Only the lines holding the word "offline" are wanted; copy each of them from the listing.

[DATASET CONTENT]:
*** Block opens ***
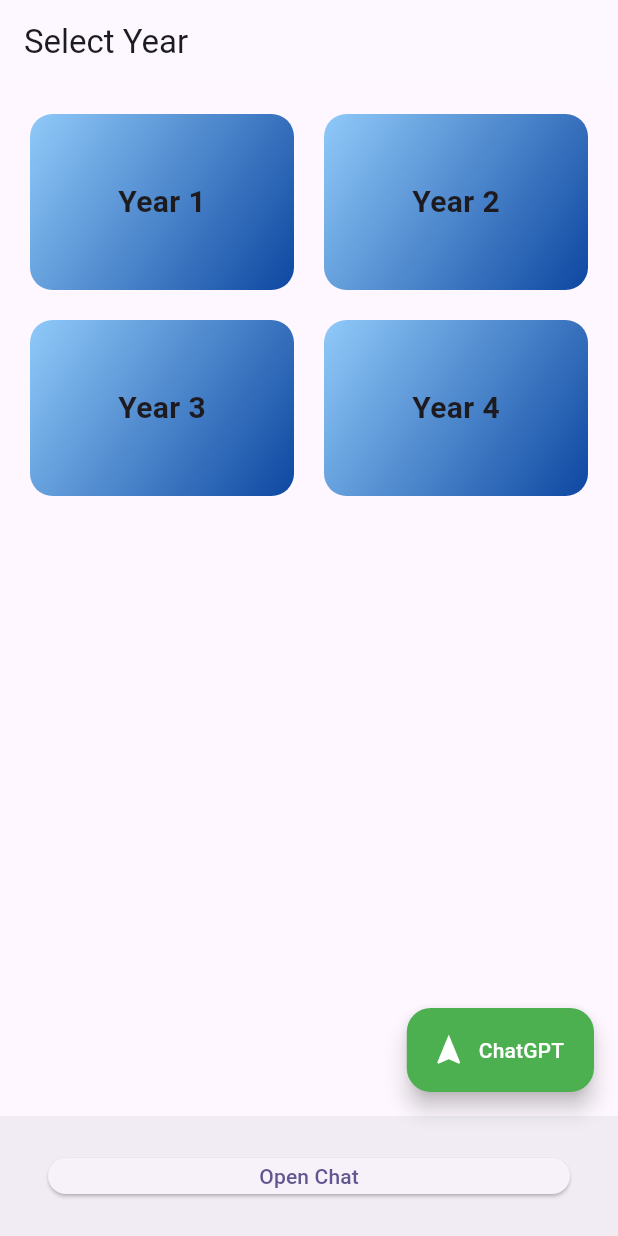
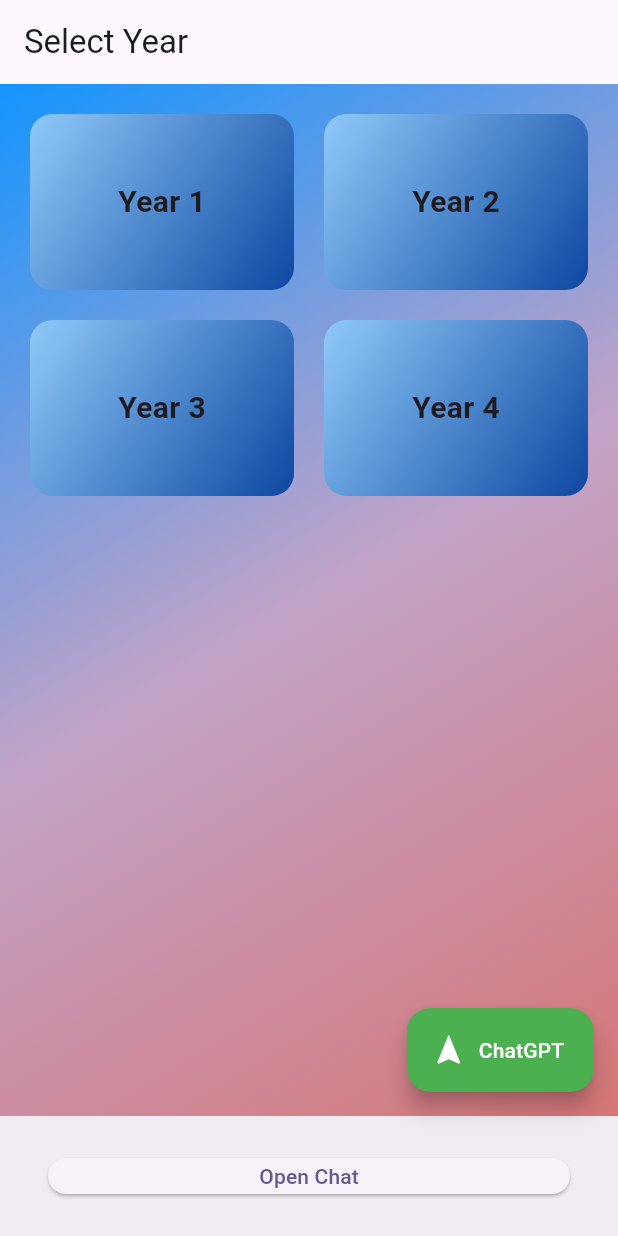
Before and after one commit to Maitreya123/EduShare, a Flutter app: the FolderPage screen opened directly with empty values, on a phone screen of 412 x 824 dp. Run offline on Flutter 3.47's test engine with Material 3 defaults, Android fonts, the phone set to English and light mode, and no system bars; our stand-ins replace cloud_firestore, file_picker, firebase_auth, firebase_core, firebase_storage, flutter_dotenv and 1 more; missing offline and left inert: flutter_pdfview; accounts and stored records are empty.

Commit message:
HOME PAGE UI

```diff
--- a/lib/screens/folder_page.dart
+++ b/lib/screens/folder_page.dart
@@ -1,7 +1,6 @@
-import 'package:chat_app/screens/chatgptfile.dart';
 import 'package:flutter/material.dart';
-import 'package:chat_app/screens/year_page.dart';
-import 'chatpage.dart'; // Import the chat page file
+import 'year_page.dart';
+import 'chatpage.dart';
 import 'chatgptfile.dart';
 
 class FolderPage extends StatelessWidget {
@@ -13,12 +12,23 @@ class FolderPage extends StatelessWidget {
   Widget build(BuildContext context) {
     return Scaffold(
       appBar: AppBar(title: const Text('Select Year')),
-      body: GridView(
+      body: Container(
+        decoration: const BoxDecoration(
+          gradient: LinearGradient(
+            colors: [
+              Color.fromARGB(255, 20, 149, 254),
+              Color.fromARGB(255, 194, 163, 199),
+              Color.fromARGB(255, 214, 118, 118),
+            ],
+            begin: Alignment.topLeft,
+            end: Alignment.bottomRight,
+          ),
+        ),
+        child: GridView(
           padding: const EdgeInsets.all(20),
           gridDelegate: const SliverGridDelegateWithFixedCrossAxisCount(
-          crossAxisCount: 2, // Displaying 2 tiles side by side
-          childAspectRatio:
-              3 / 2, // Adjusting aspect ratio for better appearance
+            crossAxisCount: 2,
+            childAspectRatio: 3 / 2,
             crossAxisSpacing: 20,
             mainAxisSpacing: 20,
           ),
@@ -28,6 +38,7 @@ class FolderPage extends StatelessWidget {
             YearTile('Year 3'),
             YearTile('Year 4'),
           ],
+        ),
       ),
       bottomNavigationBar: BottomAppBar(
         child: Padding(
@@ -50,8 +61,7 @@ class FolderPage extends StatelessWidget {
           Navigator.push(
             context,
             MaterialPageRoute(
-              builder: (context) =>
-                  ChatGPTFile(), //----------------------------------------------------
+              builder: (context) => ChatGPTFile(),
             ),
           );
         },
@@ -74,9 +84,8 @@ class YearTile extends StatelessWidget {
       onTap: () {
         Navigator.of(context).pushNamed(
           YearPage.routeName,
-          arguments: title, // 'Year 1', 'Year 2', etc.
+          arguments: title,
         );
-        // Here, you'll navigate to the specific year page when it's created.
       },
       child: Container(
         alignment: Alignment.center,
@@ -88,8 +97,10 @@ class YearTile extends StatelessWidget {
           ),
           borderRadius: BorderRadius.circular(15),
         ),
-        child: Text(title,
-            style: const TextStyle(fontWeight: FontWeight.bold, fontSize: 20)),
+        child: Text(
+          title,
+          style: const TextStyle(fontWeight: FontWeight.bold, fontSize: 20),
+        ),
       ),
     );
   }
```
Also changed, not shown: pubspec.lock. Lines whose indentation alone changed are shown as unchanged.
*** Block closes ***
*** Block opens ***
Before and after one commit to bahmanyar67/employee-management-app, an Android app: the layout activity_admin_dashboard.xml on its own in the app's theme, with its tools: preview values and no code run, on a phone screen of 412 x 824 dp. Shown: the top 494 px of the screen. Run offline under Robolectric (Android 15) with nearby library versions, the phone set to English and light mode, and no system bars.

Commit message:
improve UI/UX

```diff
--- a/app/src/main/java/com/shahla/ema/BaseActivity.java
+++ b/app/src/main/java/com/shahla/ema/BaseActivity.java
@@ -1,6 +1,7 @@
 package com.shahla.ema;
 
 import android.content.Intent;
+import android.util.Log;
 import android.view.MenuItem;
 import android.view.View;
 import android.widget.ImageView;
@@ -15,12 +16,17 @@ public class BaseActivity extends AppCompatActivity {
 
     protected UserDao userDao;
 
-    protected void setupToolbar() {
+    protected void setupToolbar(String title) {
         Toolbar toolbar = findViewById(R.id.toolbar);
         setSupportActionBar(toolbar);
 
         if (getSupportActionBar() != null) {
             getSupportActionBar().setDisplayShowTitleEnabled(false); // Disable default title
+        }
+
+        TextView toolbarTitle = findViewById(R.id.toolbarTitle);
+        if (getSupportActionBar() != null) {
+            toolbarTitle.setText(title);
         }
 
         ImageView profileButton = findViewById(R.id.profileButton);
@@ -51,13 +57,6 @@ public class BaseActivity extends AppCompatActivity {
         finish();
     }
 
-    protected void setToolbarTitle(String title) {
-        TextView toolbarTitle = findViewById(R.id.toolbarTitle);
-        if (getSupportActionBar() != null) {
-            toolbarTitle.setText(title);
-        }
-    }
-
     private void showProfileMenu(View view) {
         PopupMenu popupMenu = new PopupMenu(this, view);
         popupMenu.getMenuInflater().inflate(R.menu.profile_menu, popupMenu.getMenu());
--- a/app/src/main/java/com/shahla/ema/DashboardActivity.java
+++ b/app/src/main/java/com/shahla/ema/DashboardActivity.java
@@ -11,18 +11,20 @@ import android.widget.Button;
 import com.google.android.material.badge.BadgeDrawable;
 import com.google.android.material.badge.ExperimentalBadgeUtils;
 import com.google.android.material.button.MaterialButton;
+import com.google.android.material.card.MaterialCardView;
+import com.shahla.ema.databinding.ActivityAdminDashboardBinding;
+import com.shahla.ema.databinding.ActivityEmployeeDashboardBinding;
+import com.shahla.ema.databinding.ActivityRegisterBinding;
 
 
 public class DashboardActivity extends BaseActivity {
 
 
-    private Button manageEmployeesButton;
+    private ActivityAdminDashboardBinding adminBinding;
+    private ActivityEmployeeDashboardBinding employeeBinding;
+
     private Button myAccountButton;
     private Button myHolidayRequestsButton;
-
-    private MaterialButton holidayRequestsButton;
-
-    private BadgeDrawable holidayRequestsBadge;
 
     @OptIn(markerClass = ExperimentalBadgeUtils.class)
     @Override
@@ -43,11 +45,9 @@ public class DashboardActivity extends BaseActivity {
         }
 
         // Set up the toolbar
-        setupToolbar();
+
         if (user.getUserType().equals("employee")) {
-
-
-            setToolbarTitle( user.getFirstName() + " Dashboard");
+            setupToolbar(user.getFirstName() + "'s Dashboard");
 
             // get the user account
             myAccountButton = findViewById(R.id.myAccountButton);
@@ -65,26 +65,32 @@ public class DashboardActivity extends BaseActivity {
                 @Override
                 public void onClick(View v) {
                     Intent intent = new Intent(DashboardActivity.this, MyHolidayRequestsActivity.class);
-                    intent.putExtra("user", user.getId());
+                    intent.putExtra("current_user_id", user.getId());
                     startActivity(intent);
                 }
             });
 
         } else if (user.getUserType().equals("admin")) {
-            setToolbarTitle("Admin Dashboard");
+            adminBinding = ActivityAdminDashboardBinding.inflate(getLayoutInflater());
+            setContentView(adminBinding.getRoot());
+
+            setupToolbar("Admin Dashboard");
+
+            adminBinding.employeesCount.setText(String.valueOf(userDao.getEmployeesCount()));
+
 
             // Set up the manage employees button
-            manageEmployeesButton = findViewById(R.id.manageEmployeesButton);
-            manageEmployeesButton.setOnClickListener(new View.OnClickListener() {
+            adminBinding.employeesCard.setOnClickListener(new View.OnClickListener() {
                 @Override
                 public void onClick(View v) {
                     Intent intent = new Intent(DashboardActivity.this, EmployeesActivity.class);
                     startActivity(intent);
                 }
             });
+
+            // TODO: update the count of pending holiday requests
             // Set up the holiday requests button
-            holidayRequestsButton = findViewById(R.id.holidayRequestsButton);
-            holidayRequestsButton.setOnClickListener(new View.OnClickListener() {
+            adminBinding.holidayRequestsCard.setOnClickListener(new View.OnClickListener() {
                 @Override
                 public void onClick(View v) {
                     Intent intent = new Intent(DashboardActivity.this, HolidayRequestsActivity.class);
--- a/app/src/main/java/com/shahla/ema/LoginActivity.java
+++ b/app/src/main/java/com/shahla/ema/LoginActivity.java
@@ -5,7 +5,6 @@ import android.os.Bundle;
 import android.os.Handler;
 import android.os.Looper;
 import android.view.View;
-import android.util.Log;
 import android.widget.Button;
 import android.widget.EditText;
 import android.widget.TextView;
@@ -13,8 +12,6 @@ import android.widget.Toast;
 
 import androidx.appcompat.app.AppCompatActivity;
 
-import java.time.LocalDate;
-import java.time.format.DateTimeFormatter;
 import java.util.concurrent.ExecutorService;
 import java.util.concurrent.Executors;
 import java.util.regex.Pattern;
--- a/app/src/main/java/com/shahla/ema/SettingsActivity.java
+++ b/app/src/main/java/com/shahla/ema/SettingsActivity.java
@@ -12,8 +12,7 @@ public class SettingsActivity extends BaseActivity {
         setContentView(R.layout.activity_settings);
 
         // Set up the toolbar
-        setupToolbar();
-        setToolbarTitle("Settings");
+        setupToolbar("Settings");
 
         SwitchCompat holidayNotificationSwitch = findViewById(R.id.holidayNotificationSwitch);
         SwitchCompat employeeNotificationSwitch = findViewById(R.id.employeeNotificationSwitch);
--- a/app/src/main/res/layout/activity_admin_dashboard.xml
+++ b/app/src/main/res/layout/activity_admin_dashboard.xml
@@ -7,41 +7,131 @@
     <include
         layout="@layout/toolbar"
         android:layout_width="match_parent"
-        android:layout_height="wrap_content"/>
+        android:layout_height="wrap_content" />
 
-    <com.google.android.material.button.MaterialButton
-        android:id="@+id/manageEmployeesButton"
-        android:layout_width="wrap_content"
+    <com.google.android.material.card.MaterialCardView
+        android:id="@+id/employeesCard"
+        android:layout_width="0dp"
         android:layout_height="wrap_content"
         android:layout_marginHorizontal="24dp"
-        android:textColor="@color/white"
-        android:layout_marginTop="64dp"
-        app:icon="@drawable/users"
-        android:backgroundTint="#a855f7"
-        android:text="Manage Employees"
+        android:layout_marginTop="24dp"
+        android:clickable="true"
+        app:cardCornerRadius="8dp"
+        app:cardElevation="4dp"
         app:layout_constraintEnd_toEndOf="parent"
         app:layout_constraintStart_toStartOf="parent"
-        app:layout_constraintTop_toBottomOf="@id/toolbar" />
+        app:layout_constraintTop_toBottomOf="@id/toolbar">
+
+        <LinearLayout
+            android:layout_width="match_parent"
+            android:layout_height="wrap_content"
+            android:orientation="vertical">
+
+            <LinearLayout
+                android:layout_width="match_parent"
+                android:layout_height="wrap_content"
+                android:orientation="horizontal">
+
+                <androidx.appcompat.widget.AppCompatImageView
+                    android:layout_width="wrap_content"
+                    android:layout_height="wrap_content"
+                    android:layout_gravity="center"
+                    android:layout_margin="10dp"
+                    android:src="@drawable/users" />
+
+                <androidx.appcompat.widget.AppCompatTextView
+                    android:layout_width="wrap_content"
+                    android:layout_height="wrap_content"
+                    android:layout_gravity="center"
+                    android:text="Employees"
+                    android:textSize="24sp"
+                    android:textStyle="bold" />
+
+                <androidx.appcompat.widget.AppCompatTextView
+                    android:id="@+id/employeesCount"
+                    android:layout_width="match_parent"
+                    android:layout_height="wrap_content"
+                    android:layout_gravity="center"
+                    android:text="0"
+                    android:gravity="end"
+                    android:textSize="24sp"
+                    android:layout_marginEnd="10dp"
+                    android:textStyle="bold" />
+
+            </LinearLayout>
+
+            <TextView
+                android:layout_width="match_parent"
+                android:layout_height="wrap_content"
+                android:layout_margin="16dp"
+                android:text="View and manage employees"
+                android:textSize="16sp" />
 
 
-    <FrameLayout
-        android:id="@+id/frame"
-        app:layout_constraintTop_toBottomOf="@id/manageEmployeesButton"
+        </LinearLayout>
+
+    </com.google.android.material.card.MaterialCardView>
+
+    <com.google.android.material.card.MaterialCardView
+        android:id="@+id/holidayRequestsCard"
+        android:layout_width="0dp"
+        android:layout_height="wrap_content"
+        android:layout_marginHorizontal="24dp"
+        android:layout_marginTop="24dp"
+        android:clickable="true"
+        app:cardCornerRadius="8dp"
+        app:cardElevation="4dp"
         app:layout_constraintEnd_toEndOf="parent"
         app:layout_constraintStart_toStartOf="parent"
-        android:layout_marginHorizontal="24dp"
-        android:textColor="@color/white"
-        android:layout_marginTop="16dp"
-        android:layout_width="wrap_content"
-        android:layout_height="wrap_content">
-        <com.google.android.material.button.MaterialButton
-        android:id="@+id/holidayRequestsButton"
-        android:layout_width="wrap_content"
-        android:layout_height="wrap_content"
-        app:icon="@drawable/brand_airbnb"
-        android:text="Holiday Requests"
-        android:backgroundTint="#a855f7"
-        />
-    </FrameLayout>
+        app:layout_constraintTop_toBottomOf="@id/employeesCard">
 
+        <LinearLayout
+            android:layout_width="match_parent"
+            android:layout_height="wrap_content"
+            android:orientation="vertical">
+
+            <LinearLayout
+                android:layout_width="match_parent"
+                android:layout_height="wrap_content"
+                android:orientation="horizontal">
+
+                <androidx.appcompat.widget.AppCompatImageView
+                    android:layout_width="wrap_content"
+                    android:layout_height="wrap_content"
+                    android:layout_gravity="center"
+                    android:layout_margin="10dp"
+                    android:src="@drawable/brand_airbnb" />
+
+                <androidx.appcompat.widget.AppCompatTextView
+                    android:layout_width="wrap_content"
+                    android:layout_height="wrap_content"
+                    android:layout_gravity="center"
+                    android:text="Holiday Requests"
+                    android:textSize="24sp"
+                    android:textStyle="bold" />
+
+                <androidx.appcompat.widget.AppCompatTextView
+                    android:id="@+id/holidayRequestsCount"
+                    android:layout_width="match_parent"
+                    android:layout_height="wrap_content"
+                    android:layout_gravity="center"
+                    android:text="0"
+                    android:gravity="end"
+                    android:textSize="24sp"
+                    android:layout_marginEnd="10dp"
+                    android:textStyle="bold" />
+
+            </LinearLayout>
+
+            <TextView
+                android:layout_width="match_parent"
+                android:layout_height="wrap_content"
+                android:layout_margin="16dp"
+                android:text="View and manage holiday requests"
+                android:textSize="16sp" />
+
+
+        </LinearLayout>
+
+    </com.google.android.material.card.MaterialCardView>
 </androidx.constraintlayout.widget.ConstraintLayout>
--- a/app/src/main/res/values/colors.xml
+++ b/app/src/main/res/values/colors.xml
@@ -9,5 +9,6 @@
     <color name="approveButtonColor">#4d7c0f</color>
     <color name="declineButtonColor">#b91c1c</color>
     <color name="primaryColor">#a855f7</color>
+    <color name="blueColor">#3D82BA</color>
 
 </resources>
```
*** Block closes ***
*** Block opens ***
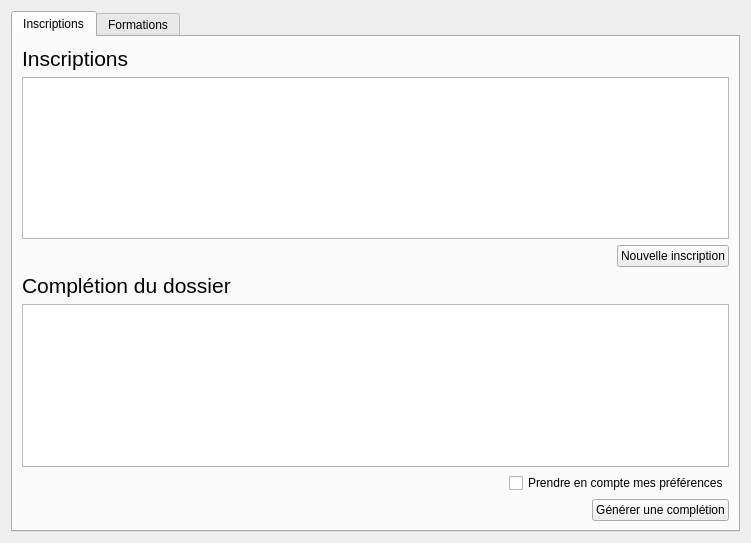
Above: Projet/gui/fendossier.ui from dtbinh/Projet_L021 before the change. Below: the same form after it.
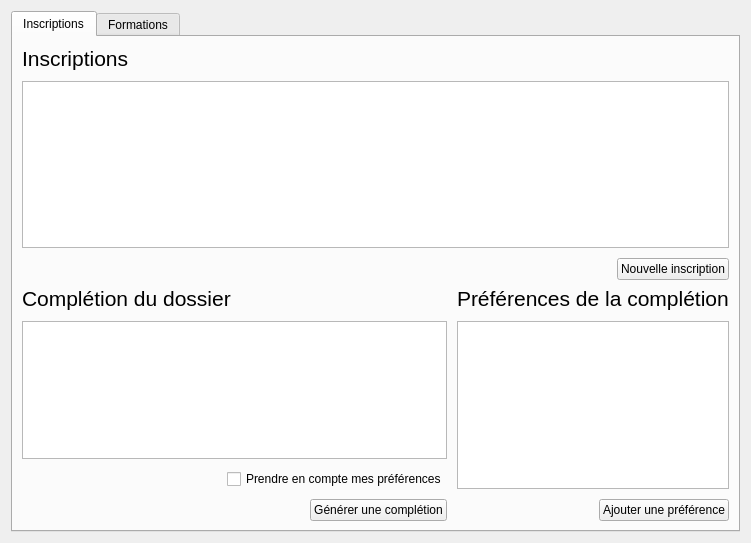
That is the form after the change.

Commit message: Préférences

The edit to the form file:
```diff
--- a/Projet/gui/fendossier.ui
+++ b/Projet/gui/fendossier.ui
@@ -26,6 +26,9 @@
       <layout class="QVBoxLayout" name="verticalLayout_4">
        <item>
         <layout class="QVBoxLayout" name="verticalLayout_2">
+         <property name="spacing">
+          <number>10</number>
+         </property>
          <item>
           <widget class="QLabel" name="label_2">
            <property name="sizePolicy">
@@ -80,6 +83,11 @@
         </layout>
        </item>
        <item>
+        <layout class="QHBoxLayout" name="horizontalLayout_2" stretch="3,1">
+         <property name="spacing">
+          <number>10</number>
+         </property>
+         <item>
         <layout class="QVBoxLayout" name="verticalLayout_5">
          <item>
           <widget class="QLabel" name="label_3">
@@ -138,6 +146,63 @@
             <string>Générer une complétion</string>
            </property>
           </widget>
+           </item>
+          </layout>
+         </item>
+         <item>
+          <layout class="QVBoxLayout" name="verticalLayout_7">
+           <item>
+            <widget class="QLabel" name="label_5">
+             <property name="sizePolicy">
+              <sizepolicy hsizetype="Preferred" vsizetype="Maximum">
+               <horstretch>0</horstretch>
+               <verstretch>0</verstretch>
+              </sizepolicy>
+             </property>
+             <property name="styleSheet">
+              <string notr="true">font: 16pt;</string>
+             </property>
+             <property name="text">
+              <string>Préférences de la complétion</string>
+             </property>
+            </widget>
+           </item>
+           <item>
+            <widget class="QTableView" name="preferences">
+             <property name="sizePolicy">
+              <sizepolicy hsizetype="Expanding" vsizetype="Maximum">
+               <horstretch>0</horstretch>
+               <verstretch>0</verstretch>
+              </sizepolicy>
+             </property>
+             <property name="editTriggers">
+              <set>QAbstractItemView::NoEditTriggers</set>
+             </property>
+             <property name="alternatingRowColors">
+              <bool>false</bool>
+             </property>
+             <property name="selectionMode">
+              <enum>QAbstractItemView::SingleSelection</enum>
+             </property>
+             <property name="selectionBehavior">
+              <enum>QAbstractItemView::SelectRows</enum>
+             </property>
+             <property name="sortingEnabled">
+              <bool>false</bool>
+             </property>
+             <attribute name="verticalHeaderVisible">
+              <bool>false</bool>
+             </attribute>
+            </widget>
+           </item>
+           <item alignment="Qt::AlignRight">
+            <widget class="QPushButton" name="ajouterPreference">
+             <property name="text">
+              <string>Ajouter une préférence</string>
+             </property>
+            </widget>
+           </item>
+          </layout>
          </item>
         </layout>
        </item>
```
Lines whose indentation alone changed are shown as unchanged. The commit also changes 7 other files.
*** Block closes ***
[ANSWER TO THIS EXERCISE]:
Before and after one commit to Maitreya123/EduShare, a Flutter app: the FolderPage screen opened directly with empty values, on a phone screen of 412 x 824 dp. Run offline on Flutter 3.47's test engine with Material 3 defaults, Android fonts, the phone set to English and light mode, and no system bars; our stand-ins replace cloud_firestore, file_picker, firebase_auth, firebase_core, firebase_storage, flutter_dotenv and 1 more; missing offline and left inert: flutter_pdfview; accounts and stored records are empty.
Before and after one commit to bahmanyar67/employee-management-app, an Android app: the layout activity_admin_dashboard.xml on its own in the app's theme, with its tools: preview values and no code run, on a phone screen of 412 x 824 dp. Shown: the top 494 px of the screen. Run offline under Robolectric (Android 15) with nearby library versions, the phone set to English and light mode, and no system bars.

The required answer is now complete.